• _The problem_: Word for word, copy out the entries below, but not the pictures in them.

[Items from a data source]
= = = = = = =

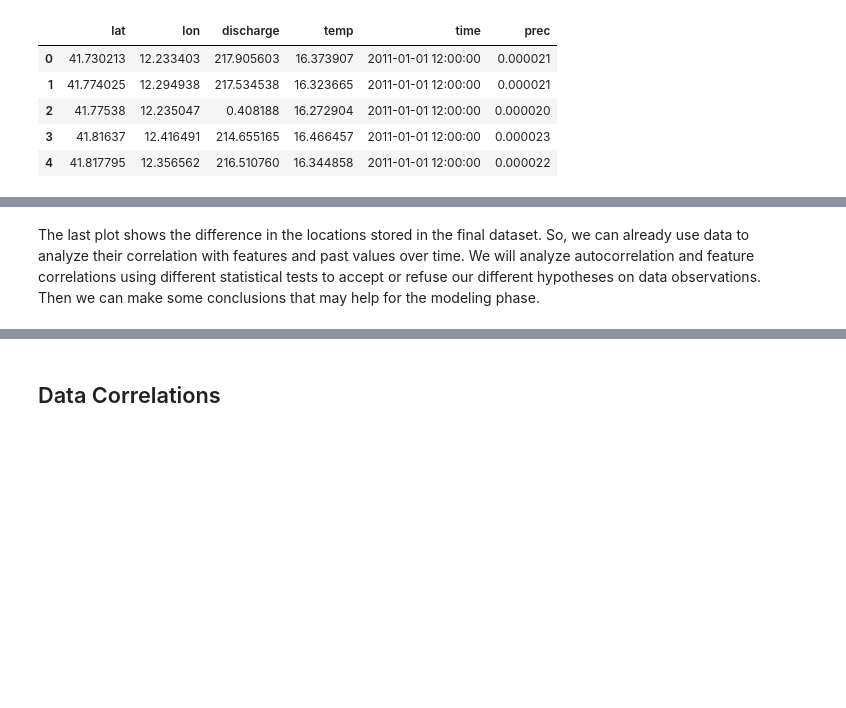
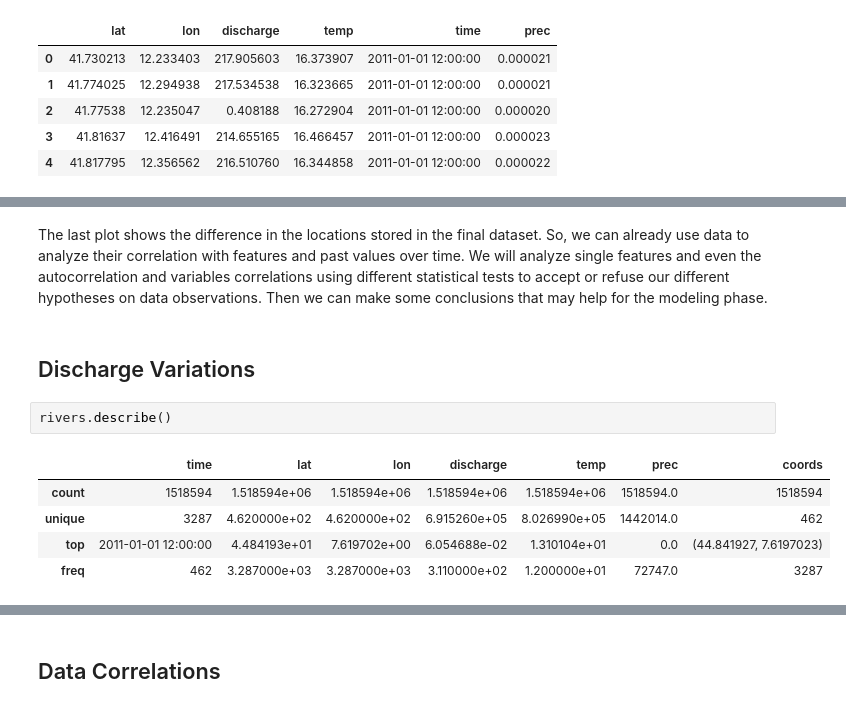
Before and after one commit to kode-git/copernicus, a Jupyter notebook: notebooks/data_analysis.ipynb, the cells around one changed output, grey strips where cells are left out. Drawn from its saved outputs; the diff is of its cells as text; blank space fills up the shorter version.

```diff
--- a/notebooks/data_analysis.ipynb
+++ b/notebooks/data_analysis.ipynb
@@ -194,2 +191,12 @@ plt.plot(coords_rivers['lon'], coords_rivers['lat'], '.', color='blue')
 # %% [markdown]
-The last plot shows the difference in the locations stored in the final dataset. So, we can already use data to analyze their correlation with features and past values over time. We will analyze autocorrelation and feature correlations using different statistical tests to accept or refuse our different hypotheses on data observations. Then we can make some conclusions that may help for the modeling phase.
+The last plot shows the difference in the locations stored in the final dataset. So, we can already use data to analyze their correlation with features and past values over time. We will analyze single features and even the autocorrelation and variables correlations using different statistical tests to accept or refuse our different hypotheses on data observations. Then we can make some conclusions that may help for the modeling phase.
+# %% [markdown]
+## Discharge Variations
+# %%
+rivers.describe()
+# %% [output]
+|  | time | lat | lon | discharge | temp | prec | coords |
+| count | 1518594 | 1.518594e+06 | 1.518594e+06 | 1.518594e+06 | 1.518594e+06 | 1518594.0 | 1518594 |
+| unique | 3287 | 4.620000e+02 | 4.620000e+02 | 6.915260e+05 | 8.026990e+05 | 1442014.0 | 462 |
+| top | 2011-01-01 12:00:00 | 4.484193e+01 | 7.619702e+00 | 6.054688e-02 | 1.310104e+01 | 0.0 | (44.841927, 7.6197023) |
+| freq | 462 | 3.287000e+03 | 3.287000e+03 | 3.110000e+02 | 1.200000e+01 | 72747.0 | 3287 |
```
Also changed, not shown: parts of 20 cells of this notebook.
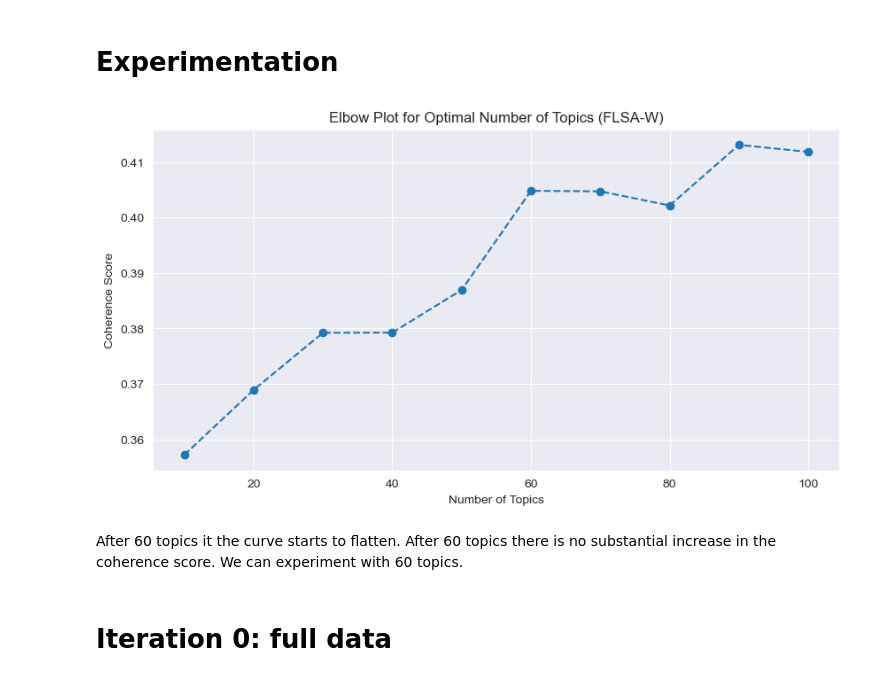
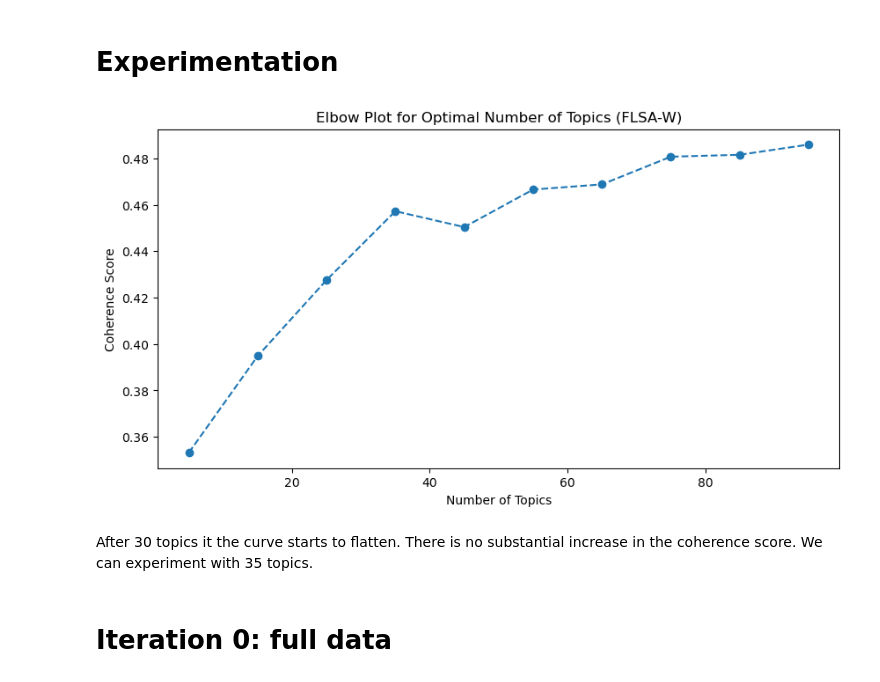
Before and after one commit to krzysztof99xd/A2-14, a Jupyter notebook: A2-14.ipynb, the cells around one changed output. Cells and saved outputs as stored; diff of their text form; code cells hidden in the pictures.

Commit message:
TF-IDF based filtering and more experimentation

```diff
--- a/A2-14.ipynb
+++ b/A2-14.ipynb
@@ -149,31 +152,31 @@ def remove_n_percent(data, n=0):
 # %%
 import matplotlib.pyplot as plt
 from FuzzyTM import FLSA_W
 # Range of topic numbers to test
-topic_numbers = range(10, 101, 10)
+topic_numbers = range(5, 101, 10)
 coherence_scores = []
 
 for num_topics in topic_numbers:
     flsaW = FLSA_W(
         input_file=data,  # Preprocessed data
         num_topics=num_topics,
-        num_words=10
+        num_words=20
     )
     pwgt, ptgd = flsaW.get_matrices()  # Train the model
     coherence_score = flsaW.get_coherence_score()  # Calculate coherence
     coherence_scores.append(coherence_score)
 
 # Plotting the Elbow Plot
 plt.figure(figsize=(10, 5))
 plt.plot(topic_numbers, coherence_scores, marker='o', linestyle='--')
 plt.xlabel('Number of Topics')
 plt.ylabel('Coherence Score')
 plt.title('Elbow Plot for Optimal Number of Topics (FLSA-W)')
 plt.show()
 # %% [output]
-[figure, old version]
+[figure, new version]
 # %% [markdown]
-After 60 topics it the curve starts to flatten. After 60 topics there is no substantial increase in the coherence score. We can experiment with 60 topics.
+After 30 topics it the curve starts to flatten. There is no substantial increase in the coherence score. We can experiment with 35 topics.
 # %% [markdown]
 # Iteration 0: full data
 # %%
```
Also changed, not shown: parts of 37 cells of this notebook.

= = = = = = =

• _Response_:
Before and after one commit to kode-git/copernicus, a Jupyter notebook: notebooks/data_analysis.ipynb, the cells around one changed output, grey strips where cells are left out. Drawn from its saved outputs; the diff is of its cells as text; blank space fills up the shorter version.

```diff
--- a/notebooks/data_analysis.ipynb
+++ b/notebooks/data_analysis.ipynb
@@ -194,2 +191,12 @@ plt.plot(coords_rivers['lon'], coords_rivers['lat'], '.', color='blue')
 # %% [markdown]
-The last plot shows the difference in the locations stored in the final dataset. So, we can already use data to analyze their correlation with features and past values over time. We will analyze autocorrelation and feature correlations using different statistical tests to accept or refuse our different hypotheses on data observations. Then we can make some conclusions that may help for the modeling phase.
+The last plot shows the difference in the locations stored in the final dataset. So, we can already use data to analyze their correlation with features and past values over time. We will analyze single features and even the autocorrelation and variables correlations using different statistical tests to accept or refuse our different hypotheses on data observations. Then we can make some conclusions that may help for the modeling phase.
+# %% [markdown]
+## Discharge Variations
+# %%
+rivers.describe()
+# %% [output]
+|  | time | lat | lon | discharge | temp | prec | coords |
+| count | 1518594 | 1.518594e+06 | 1.518594e+06 | 1.518594e+06 | 1.518594e+06 | 1518594.0 | 1518594 |
+| unique | 3287 | 4.620000e+02 | 4.620000e+02 | 6.915260e+05 | 8.026990e+05 | 1442014.0 | 462 |
+| top | 2011-01-01 12:00:00 | 4.484193e+01 | 7.619702e+00 | 6.054688e-02 | 1.310104e+01 | 0.0 | (44.841927, 7.6197023) |
+| freq | 462 | 3.287000e+03 | 3.287000e+03 | 3.110000e+02 | 1.200000e+01 | 72747.0 | 3287 |
```
Also changed, not shown: parts of 20 cells of this notebook.
Before and after one commit to krzysztof99xd/A2-14, a Jupyter notebook: A2-14.ipynb, the cells around one changed output. Cells and saved outputs as stored; diff of their text form; code cells hidden in the pictures.

Commit message:
TF-IDF based filtering and more experimentation

```diff
--- a/A2-14.ipynb
+++ b/A2-14.ipynb
@@ -149,31 +152,31 @@ def remove_n_percent(data, n=0):
 # %%
 import matplotlib.pyplot as plt
 from FuzzyTM import FLSA_W
 # Range of topic numbers to test
-topic_numbers = range(10, 101, 10)
+topic_numbers = range(5, 101, 10)
 coherence_scores = []
 
 for num_topics in topic_numbers:
     flsaW = FLSA_W(
         input_file=data,  # Preprocessed data
         num_topics=num_topics,
-        num_words=10
+        num_words=20
     )
     pwgt, ptgd = flsaW.get_matrices()  # Train the model
     coherence_score = flsaW.get_coherence_score()  # Calculate coherence
     coherence_scores.append(coherence_score)
 
 # Plotting the Elbow Plot
 plt.figure(figsize=(10, 5))
 plt.plot(topic_numbers, coherence_scores, marker='o', linestyle='--')
 plt.xlabel('Number of Topics')
 plt.ylabel('Coherence Score')
 plt.title('Elbow Plot for Optimal Number of Topics (FLSA-W)')
 plt.show()
 # %% [output]
-[figure, old version]
+[figure, new version]
 # %% [markdown]
-After 60 topics it the curve starts to flatten. After 60 topics there is no substantial increase in the coherence score. We can experiment with 60 topics.
+After 30 topics it the curve starts to flatten. There is no substantial increase in the coherence score. We can experiment with 35 topics.
 # %% [markdown]
 # Iteration 0: full data
 # %%
```
Also changed, not shown: parts of 37 cells of this notebook.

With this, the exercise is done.